Traders—typically people who hope to profit by taking short-term calls on the stock market—have to pay 15% of their profit as short-term capital gains tax if they sell a listed security within a year of buying it. This levy also applies to sale of gold, silver and immovable property. This also means that the actual number of stock traders who filed tax records would be lower than 5.9 lakh since the figure also includes those who incurred short-term gains through sale of gold, land and other property. Overall, 2.8 crore individuals filed I-T returns for 2011-12.
One explanation for the 5.9 lakh number could have been that the short-term gains of a particular year were set off against losses carried forward from earlier years. But then only 11.88 lakh individuals have filings which show that they had some losses to set off against their short-term gains.
Let’s assume that each of these had a carry-forward loss, which was equal to their gains for the year for which tax returns were filed, that is, they could show zero capital gains. This means that the maximum number of individuals with short-term gains or losses would be 17.78 lakh. (11.88 lakh + 5.9 lakh).
A similar exercise for all taxpayers (which would include firms, Hindu undivided families, etc) throws up another 2.37 lakh with a tax record of such transactions.
So the total maximum number of tax filers who could have reported any short-term capital gains (or losses) is 20.15 lakh. That still makes up only a tenth of the total number of demat accounts.
To be sure, not all demat accounts are actively operated. But the number still appears short.
A July 2011 National Council of Applied Economic Research (NCAER) survey sponsored by the Securities and Exchange Board of India put the number of investors in the secondary market at 52.8 lakh. Data from the National Stock Exchange shows 42.88 lakh active clients during FY14. An active trader is one who has traded at least once during the year.

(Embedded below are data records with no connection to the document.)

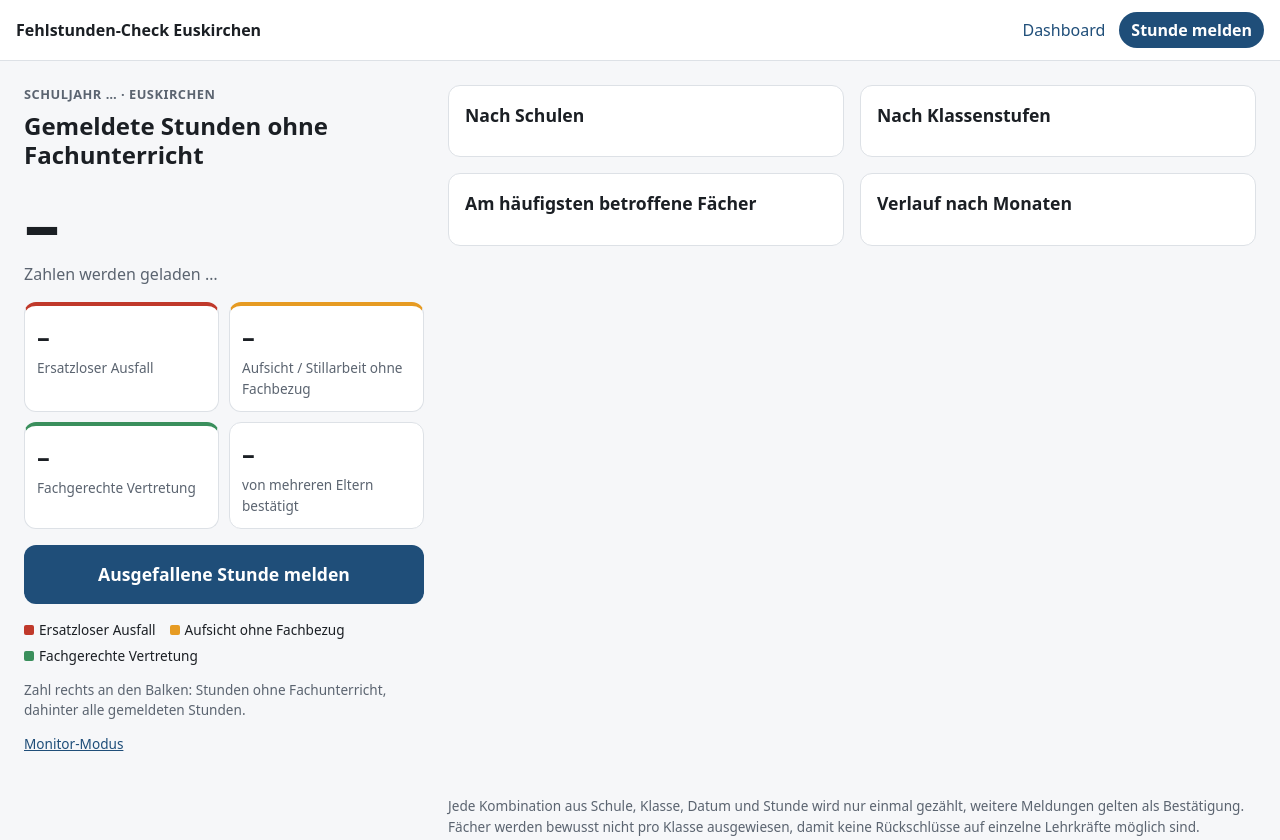
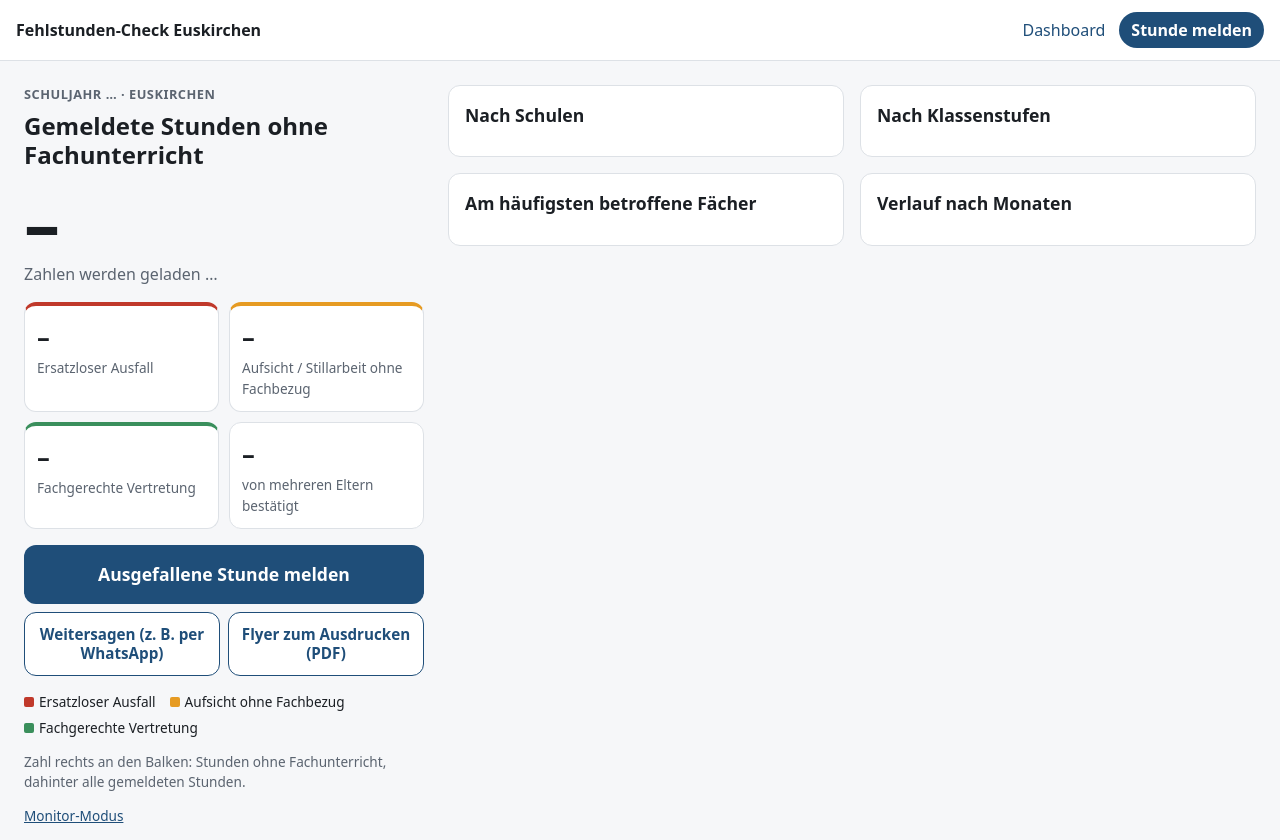
Before and after one commit to andikautz211/bildungszeugnis-eu, a plain HTML site: page index.html in a window 1280 px wide. Shown: the top 840 px of the page. Drawn offline with Linux system fonts and the light colour scheme; no server answers.

Commit message:
Add files via upload

```diff
--- a/dashboard.js
+++ b/dashboard.js
@@ -74,4 +74,15 @@
   });
   document.addEventListener('visibilitychange', function () { if (!document.hidden) laden(); });
   monitorSetzen(monitor);
+
+  // Weitersagen: Teilen-Menü des Handys, sonst WhatsApp-Link (keine Fremd-Skripte)
+  var teilenText = 'Wie viel Unterricht fällt an Euskirchener Schulen wirklich aus? Eltern melden ausgefallene Stunden anonym und ohne Anmeldung. Bitte mitmachen und weitersagen:';
+  var teilenUrl = location.origin + location.pathname.replace(/index\.html$/, '') + 'melden.html';
+  document.getElementById('teilen').addEventListener('click', function () {
+    if (navigator.share) {
+      navigator.share({ title: document.title, text: teilenText, url: teilenUrl }).catch(function () {});
+    } else {
+      window.open('https://wa.me/?text=' + encodeURIComponent(teilenText + ' ' + teilenUrl), '_blank', 'noopener');
+    }
+  });
 })();
--- a/index.html
+++ b/index.html
@@ -29,6 +29,10 @@
       <div class="kachel"><span class="kz" id="z-bestaetigt">–</span><span>von mehreren Eltern bestätigt</span></div>
     </div>
     <a href="melden.html" class="knopf nur-normal">Ausgefallene Stunde melden</a>
+    <div class="weitersagen nur-normal">
+      <button type="button" id="teilen" class="knopf-zweit">Weitersagen (z. B. per WhatsApp)</button>
+      <a href="flyer.pdf" class="knopf-zweit" download="Flyer-Bildungszeugnis-Euskirchen.pdf">Flyer zum Ausdrucken (PDF)</a>
+    </div>
     <p class="monitor-hinweis nur-monitor">Melden unter <strong id="adresse"></strong></p>
     <p class="legende">
       <span><i class="seg-ausfall"></i>Ersatzloser Ausfall</span>
--- a/style.css
+++ b/style.css
@@ -163,3 +163,10 @@ mark.platzhalter { background: #ffe58a; color: #1b1f24; padding: 0 .2em; border-
 .app-hinweis { margin-top: 20px; background: var(--flaeche); border: 1px solid var(--linie); border-radius: 10px; padding: 12px 14px; }
 .app-hinweis summary { font-weight: 700; cursor: pointer; }
 .app-hinweis ol { padding-left: 1.2rem; margin: .5rem 0; }
+
+/* Weitersagen */
+.weitersagen { display: grid; grid-template-columns: 1fr 1fr; gap: 8px; margin-top: 8px; }
+.knopf-zweit { display: flex; align-items: center; justify-content: center; text-align: center; padding: 12px 10px; border-radius: 12px;
+  border: 1.5px solid var(--akzent); background: var(--flaeche); color: var(--akzent); font: inherit; font-weight: 700; font-size: .95rem;
+  text-decoration: none; cursor: pointer; line-height: 1.25; }
+.knopf-zweit:hover { background: var(--bg); }
--- a/sw.js
+++ b/sw.js
@@ -1,6 +1,6 @@
 // Service Worker: hält die Seiten für schnelles Laden vor. Zahlen und Meldungen
 // gehen immer direkt an die Datenbank (werden nie zwischengespeichert).
-var VERSION = 'fehlstunden-v3';
+var VERSION = 'fehlstunden-v4';
 var DATEIEN = ['./', 'index.html', 'melden.html', 'datenschutz.html', 'impressum.html', 'style.css', 'config.js', 'api.js',
                'melden.js', 'dashboard.js', 'icon.svg', 'icon-192.png', 'manifest.webmanifest'];
 
```
Also changed, not shown: 1 other file.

“If there is a short-term gain amount (irrespective of the amount involved), the same needs to be offered to tax/reported in the tax return. Non-disclosure of income is definitely violation of tax norms," said Amarpal Chadha, partner and India mobility leader, EY.
The only other explanation is that the majority of tax-paying entities don’t trade in the market (and are purely long-term investors) or the combined source of all their incomes is below the minimum limit at which they have to pay taxes.
A September 2011 Morgan Stanley report did note that the average holding period of investors (this would include all categories, including domestic and foreign institutions) stood at around 35 months then.
Under-reporting could be another reason, though stock market transactions are generally easier to track than transactions in gold or real estate.
Neelesh Khandelwal, partner, direct tax, BDO India, pointed out that tax officers often focus on high value transactions. Also many people have multiple bank accounts, some of which are not reported in their tax returns. This made it easier for smaller value transactions to slip through the radar.
The situation has changed as systems have become more integrated over the last few years. Tax authorities can now leverage technology to send notices for smaller discrepancies too. Trying to avoid scrutiny is difficult today and penalties can involve 300% of the tax payable, with penal interest and possible prosecution.
“It is very high risk," Khandelwal said.